I connected with her dysfunctional relationship with her father.
Fisher reflected heavily in her book about her difficult and dysfunctional relationship with her father. She wrote that although it was a difficult relationship, she had a ton of love for him. I found myself reflecting throughout her book on my relationship with my own father. Although the epitome of dysfunctional at times, I cannot help but love him. He’s still my dad. As she described her father’s death and the grief she felt, I could not help but cry. I do not look forward to or want to think about my own dad’s death. No amount of heartache he may have caused makes me wish him dead.
I connected with her grief.
A friend of mine recently died, and I found Fisher’s book to be cathartic for working through my grief. Fisher reflected on the grief she felt at the loss of several friends. She wrote about how she had dreams about them. The world looked different after they were gone. Since my friend’s death, I have had several dreams about her.
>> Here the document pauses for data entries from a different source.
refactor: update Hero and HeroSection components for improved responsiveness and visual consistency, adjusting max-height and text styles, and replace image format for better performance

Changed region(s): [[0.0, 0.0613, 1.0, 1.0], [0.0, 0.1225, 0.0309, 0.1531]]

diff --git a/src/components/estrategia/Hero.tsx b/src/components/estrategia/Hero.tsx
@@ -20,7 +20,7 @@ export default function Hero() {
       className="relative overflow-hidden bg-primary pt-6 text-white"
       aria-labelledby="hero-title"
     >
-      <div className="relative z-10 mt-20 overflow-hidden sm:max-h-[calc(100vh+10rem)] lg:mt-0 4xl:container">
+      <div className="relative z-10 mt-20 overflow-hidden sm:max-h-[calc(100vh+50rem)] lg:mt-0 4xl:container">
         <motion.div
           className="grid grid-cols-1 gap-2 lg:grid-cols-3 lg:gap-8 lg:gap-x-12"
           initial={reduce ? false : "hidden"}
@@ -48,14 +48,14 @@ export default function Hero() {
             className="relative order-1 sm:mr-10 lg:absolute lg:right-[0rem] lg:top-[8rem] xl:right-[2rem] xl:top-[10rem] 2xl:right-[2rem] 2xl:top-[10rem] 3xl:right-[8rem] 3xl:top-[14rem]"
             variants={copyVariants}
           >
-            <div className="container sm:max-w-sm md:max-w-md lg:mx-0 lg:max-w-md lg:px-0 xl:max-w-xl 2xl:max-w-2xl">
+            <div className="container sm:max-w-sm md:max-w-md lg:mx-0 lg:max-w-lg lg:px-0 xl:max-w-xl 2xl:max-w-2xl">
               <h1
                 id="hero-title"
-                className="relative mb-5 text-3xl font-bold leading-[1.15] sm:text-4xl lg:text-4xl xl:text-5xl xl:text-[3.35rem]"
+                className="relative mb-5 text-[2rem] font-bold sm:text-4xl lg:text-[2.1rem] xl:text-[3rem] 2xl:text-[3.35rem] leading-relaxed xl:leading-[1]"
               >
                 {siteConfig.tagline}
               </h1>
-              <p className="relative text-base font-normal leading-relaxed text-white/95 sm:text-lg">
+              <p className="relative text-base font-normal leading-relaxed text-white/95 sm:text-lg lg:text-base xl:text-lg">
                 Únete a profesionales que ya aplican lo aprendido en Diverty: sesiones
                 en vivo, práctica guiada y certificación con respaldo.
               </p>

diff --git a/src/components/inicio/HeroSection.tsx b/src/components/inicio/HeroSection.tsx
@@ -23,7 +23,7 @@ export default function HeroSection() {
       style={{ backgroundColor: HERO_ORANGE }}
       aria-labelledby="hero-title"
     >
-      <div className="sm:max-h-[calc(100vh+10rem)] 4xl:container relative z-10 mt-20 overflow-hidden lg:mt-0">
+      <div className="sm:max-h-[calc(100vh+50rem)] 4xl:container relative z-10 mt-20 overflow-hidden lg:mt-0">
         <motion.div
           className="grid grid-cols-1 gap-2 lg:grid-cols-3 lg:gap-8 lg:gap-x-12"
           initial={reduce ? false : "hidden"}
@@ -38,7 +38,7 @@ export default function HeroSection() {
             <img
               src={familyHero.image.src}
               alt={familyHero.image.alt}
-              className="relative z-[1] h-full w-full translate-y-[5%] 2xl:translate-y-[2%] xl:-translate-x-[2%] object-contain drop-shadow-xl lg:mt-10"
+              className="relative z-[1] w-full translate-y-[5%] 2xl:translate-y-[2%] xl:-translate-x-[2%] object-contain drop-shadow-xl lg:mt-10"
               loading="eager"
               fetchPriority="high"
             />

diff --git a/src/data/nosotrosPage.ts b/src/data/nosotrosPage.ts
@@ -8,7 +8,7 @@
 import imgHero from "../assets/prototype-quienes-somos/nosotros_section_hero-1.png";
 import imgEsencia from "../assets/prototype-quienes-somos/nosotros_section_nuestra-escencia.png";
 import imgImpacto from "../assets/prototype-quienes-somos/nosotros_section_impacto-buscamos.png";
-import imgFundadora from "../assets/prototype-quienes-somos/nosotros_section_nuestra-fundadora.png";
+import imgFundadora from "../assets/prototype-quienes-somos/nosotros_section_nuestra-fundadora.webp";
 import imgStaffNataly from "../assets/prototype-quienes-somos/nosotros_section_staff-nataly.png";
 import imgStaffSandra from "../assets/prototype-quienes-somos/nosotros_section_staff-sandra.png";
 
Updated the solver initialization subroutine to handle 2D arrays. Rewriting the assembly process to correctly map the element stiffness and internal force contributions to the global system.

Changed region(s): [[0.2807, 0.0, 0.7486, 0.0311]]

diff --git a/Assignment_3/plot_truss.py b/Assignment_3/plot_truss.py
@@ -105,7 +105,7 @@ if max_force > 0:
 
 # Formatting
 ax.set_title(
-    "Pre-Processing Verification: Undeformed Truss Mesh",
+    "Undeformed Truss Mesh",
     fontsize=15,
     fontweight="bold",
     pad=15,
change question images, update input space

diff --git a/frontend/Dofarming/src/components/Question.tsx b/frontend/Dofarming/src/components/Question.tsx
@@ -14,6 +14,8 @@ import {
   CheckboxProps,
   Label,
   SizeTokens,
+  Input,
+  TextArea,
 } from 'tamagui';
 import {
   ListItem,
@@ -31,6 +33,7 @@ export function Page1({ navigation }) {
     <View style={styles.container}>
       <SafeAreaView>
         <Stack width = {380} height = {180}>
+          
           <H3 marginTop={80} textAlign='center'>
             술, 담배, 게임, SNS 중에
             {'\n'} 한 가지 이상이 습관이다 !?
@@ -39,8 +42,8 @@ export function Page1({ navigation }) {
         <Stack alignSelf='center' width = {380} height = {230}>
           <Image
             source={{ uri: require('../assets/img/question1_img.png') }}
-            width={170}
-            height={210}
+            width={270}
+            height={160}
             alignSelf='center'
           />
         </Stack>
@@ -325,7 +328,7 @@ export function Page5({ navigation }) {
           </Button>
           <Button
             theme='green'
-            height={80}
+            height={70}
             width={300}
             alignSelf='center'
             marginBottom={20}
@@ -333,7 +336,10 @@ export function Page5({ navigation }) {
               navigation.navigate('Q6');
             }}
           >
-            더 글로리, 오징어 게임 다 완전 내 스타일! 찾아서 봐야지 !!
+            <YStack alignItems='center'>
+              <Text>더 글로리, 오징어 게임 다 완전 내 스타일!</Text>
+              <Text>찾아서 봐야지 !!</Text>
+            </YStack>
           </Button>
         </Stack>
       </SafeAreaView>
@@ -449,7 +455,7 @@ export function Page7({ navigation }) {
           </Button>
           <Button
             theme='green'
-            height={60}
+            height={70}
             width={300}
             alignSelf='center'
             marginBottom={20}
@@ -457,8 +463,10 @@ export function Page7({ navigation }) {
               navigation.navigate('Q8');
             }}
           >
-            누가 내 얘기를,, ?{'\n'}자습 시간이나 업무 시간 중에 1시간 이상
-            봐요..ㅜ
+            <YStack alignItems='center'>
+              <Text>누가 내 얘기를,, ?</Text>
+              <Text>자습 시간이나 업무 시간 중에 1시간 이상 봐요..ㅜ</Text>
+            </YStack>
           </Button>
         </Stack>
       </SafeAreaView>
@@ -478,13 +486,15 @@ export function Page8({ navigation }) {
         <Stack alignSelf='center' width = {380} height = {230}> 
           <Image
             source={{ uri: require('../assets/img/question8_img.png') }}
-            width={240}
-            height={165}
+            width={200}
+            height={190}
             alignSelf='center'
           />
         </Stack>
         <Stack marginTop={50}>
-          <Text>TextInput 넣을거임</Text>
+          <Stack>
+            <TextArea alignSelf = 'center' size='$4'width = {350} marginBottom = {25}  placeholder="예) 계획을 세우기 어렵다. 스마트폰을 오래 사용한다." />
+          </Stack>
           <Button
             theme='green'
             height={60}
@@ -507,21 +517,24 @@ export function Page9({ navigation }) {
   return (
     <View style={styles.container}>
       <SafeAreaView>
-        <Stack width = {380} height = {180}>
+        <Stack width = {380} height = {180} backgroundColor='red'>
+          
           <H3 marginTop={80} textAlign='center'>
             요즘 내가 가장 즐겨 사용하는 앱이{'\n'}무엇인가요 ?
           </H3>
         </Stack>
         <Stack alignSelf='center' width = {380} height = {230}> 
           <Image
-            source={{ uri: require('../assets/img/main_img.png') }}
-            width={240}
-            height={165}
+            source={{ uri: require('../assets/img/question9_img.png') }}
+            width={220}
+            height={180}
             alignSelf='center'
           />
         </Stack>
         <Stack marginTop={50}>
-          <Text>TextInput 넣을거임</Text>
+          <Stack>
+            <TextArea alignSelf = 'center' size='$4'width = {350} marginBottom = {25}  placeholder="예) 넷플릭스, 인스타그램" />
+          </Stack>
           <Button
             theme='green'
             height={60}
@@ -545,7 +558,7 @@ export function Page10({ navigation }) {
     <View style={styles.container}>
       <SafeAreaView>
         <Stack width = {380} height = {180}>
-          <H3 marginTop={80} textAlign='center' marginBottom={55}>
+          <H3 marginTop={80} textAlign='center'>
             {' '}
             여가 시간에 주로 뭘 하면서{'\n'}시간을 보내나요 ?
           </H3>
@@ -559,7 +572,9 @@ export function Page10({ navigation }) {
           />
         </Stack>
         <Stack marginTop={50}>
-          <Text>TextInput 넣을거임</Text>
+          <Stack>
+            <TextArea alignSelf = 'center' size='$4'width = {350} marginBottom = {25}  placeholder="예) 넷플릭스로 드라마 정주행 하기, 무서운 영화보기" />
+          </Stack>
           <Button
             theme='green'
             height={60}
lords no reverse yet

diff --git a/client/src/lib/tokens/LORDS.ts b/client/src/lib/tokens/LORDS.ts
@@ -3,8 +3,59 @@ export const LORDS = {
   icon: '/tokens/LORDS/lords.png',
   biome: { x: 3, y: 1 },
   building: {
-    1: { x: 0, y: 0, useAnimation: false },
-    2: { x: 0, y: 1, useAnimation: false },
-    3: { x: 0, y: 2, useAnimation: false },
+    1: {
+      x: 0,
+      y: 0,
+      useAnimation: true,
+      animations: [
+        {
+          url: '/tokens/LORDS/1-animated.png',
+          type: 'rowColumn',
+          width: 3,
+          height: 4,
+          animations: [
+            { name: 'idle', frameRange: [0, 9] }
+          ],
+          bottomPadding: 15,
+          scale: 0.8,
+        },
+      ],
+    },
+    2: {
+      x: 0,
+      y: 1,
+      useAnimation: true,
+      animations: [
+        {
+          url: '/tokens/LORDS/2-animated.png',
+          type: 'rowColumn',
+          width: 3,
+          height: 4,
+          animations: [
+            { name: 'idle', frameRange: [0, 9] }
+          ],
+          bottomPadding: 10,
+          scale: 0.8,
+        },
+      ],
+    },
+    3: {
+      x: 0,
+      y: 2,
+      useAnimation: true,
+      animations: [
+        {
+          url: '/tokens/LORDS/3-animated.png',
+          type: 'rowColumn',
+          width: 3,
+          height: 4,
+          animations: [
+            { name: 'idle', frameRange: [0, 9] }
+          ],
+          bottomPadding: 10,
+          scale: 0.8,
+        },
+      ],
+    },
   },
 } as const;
When I see things I think she’d like, it gives me a pause. Yesterday at the store, I saw a woman who looked so much like her from a distance that it stopped me in my tracks.
“I found myself looking two and three times, again and again, at these glories that I was continuously stumbling across, looking once for myself and once for the one who had gone missing.”
Sadly, my friend is gone. I don’t see her at church like I did before. I try to give her sister-in-law and her niece extra hugs when I see them. An awkward smile for her other family members. Fisher’s book reflected on the memories she had of the friends she lost, and I found myself thinking of the memories I have of my friend’s kindness. I thought of her smile. Her laugh was so genuine. She really was one of the best people I knew, and she really is gone too soon.
Despite having low expectations for this book, I found myself really enjoying it. Carrie Fisher’s writing was better in this book than in The Princess Diarist, and I connected with its subject matter better. She gave an interesting perspective on mental illness, its treatment, and the way it has impacted her relationships. I recommend it over The Princess Diarist if you’re looking for a Carrie Fisher memoir.